Unfortunately, grief is an inevitable, inescapable part of life. We will all lose someone we love at some point in our life—most of us at many points—and the loss can often hit us harder than we expect. Grief is a natural response to loss. It’s the emotional suffering you feel when something or someone you love is taken away. Often, the pain of loss can feel overwhelming. You may experience all kinds of difficult and unexpected emotions, from shock or anger to disbelief, guilt, and profound sadness.
Adult Grief Resources Back to Grief Resources Due to COVID, in-person support groups are not currently meeting, however please utilize this helpful tool, Finding Comfort During Uncertain Times, created by our bereavement team. The resources below provide additional education and insight into healing from grief. Adult Grief Support After the death of someone close, your world turns upside down. Waves of emotion including sadness, loneliness, anger, yearning, and shock surge .

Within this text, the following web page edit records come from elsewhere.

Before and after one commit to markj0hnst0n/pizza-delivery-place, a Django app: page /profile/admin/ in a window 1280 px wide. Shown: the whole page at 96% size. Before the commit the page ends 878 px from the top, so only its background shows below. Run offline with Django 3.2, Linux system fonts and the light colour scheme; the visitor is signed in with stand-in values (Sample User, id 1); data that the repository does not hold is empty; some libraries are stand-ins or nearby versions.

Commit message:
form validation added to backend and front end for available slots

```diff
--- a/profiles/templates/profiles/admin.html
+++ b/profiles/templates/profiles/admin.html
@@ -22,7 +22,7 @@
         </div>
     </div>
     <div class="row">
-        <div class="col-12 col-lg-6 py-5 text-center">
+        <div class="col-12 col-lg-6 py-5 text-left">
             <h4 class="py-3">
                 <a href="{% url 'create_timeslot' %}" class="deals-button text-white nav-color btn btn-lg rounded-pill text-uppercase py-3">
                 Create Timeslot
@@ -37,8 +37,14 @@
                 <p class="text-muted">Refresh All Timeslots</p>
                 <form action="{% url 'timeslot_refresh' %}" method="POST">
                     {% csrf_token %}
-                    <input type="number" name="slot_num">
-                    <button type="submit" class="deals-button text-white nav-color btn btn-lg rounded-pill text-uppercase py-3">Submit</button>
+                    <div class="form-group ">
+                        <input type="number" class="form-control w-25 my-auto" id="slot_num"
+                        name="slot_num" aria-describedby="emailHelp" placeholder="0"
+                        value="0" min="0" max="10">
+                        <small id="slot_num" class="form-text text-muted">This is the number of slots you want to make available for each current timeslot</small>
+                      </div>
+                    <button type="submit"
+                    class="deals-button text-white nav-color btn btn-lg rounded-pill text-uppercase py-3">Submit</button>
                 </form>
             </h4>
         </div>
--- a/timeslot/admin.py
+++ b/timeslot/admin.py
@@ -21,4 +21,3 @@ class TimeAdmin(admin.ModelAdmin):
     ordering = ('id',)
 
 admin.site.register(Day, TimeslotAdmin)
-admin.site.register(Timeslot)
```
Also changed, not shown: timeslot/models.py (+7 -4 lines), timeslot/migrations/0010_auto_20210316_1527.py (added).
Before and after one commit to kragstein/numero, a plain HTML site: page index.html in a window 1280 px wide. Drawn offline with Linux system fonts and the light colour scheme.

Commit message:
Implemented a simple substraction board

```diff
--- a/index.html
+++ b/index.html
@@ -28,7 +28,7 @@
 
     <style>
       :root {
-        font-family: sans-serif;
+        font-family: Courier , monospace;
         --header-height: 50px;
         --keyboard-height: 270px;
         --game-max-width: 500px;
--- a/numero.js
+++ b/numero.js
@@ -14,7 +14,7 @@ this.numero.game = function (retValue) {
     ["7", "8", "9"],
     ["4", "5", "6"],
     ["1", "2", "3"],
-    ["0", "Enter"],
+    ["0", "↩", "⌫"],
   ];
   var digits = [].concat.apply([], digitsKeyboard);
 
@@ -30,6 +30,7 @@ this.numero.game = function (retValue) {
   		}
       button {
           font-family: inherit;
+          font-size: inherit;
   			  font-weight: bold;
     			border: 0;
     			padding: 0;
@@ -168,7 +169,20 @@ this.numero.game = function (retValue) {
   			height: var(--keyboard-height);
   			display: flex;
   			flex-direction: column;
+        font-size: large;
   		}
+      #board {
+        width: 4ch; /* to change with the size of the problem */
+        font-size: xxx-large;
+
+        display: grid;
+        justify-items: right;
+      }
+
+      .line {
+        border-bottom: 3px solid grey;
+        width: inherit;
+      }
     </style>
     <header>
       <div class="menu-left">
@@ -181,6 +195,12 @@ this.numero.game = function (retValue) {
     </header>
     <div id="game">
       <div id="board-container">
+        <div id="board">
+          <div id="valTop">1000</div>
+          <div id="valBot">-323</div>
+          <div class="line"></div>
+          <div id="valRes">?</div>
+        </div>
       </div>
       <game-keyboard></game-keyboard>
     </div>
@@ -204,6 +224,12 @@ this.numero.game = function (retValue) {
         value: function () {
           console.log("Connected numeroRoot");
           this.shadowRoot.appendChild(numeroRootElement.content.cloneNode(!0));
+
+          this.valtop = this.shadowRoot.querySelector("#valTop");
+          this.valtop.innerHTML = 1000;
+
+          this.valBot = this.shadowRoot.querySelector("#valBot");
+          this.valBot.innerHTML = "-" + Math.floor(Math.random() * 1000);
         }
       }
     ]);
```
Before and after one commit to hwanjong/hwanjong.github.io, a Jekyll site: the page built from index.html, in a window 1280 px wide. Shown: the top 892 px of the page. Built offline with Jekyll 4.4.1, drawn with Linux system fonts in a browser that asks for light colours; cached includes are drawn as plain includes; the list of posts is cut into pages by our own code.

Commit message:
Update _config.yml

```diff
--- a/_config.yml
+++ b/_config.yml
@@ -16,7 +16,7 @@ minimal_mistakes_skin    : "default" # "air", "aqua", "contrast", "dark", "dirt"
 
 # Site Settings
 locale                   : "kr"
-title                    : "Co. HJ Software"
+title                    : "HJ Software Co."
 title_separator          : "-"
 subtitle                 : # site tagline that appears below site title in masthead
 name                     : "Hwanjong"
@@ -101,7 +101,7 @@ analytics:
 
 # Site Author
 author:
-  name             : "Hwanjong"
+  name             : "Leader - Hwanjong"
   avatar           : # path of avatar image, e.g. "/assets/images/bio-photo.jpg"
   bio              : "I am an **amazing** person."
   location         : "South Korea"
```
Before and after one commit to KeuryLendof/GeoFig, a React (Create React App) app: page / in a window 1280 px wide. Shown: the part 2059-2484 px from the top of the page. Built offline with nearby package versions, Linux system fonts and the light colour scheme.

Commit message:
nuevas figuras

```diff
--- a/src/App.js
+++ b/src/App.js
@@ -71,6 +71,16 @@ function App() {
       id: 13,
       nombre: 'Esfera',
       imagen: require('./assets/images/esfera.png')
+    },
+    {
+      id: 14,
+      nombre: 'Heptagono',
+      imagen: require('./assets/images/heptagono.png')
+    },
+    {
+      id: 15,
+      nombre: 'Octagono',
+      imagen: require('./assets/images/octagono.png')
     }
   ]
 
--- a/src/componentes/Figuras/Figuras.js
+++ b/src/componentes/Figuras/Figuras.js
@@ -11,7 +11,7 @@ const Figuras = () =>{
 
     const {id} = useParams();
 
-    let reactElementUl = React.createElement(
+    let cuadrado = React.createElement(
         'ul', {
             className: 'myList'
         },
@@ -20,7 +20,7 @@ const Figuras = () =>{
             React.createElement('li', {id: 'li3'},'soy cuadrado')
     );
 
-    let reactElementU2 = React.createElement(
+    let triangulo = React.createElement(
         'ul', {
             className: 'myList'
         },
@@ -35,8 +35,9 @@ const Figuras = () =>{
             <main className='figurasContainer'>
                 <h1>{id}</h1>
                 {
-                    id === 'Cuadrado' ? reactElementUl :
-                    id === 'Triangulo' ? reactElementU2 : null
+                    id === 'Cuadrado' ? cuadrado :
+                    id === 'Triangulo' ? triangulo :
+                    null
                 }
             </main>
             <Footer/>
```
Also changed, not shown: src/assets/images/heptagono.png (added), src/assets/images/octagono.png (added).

Grief is a natural process that's painful, personal, and normal. Grief allows a person to come to terms with a significant loss, and make sense of their new reality without a loved one. In most cases, grief will resolve itself with the passage of time, and psychotherapy is unnecessary. Other times, grief can become complicated and fail to. Feelings of grief might return on the anniversary of your loved one's death or other special days throughout the year. These feelings, sometimes called an anniversary reaction, aren't necessarily a setback in the grieving process. They're a reflection that your loved one's life was important to you.
Grief is a natural human response to loss. It is often thought of as something that will get a little bit better each day, a period of sadness that must be bravely endured until it lessens with time. But the truth is that grief is an “up and down” process that is much more than sadness. Coping with the loss of a close friend or family member may be one of the hardest challenges that many of us face. When we lose a spouse, sibling or parent our grief can be particularly intense. Loss is understood as a natural part of life, but we can still be overcome by shock and confusion, leading to prolonged periods of sadness or depression.